Exercise aim
Pictures stay out; please output the remaining data exactly.

================================

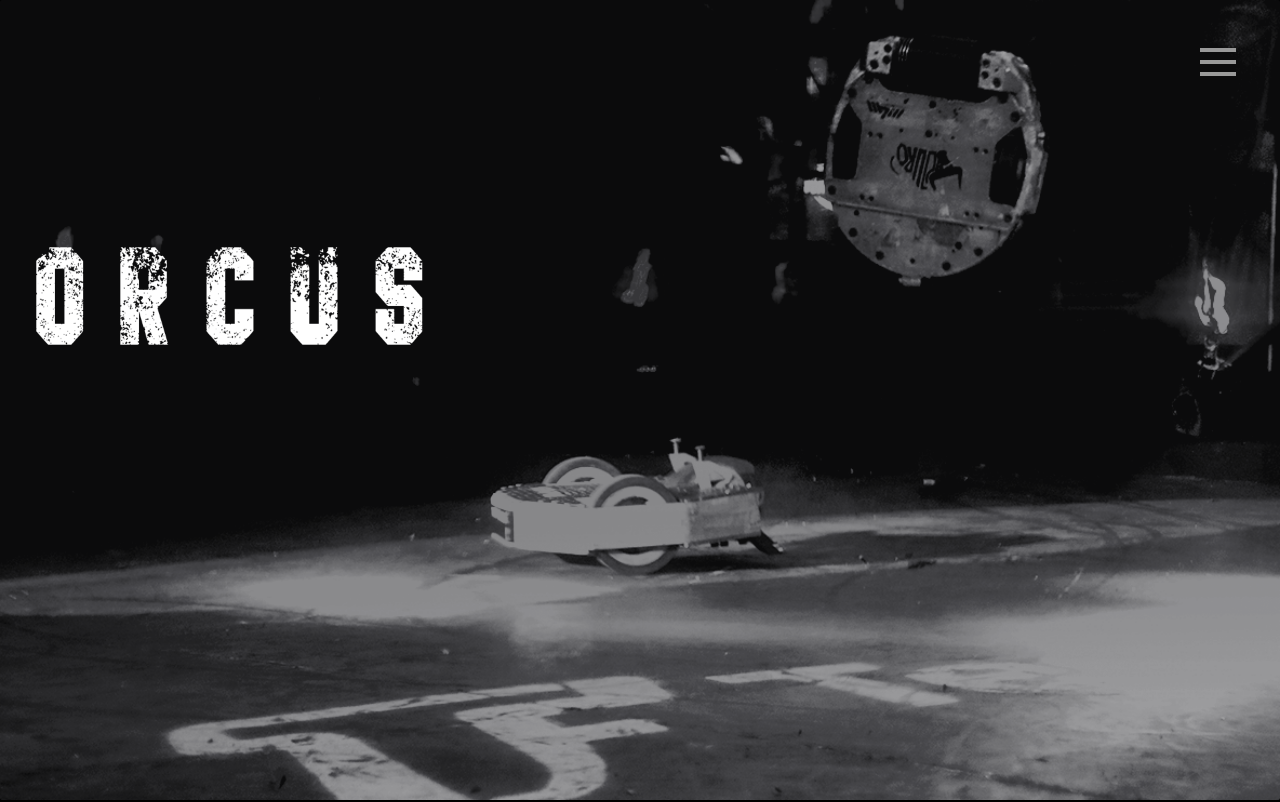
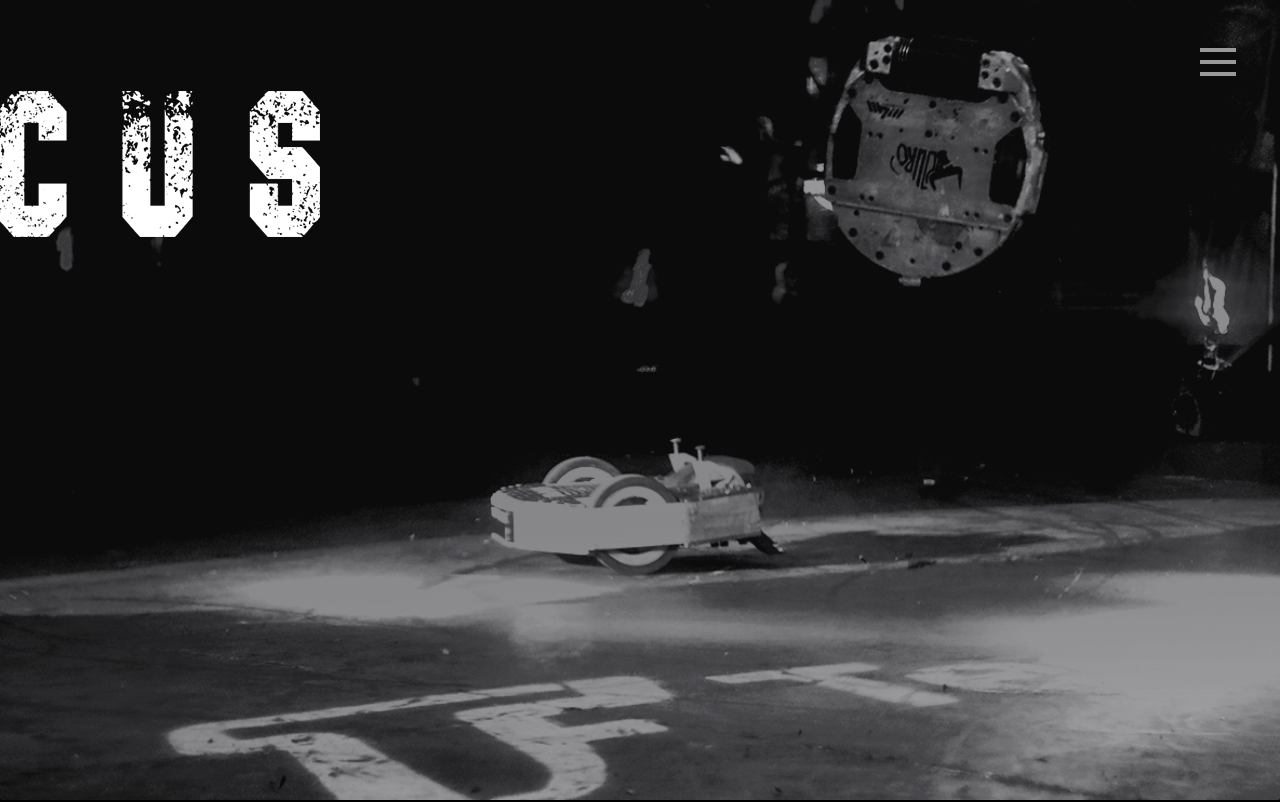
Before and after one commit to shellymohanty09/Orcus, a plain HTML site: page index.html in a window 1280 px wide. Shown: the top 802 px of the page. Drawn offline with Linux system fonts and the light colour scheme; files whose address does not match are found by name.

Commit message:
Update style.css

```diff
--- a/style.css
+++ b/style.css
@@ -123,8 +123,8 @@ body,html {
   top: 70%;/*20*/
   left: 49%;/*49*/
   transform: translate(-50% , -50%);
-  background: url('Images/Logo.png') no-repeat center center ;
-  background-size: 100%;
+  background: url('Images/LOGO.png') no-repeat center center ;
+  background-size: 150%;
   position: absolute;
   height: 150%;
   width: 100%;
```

================================

Solution for this task
Before and after one commit to shellymohanty09/Orcus, a plain HTML site: page index.html in a window 1280 px wide. Shown: the top 802 px of the page. Drawn offline with Linux system fonts and the light colour scheme; files whose address does not match are found by name.

Commit message:
Update style.css

```diff
--- a/style.css
+++ b/style.css
@@ -123,8 +123,8 @@ body,html {
   top: 70%;/*20*/
   left: 49%;/*49*/
   transform: translate(-50% , -50%);
-  background: url('Images/Logo.png') no-repeat center center ;
-  background-size: 100%;
+  background: url('Images/LOGO.png') no-repeat center center ;
+  background-size: 150%;
   position: absolute;
   height: 150%;
   width: 100%;
```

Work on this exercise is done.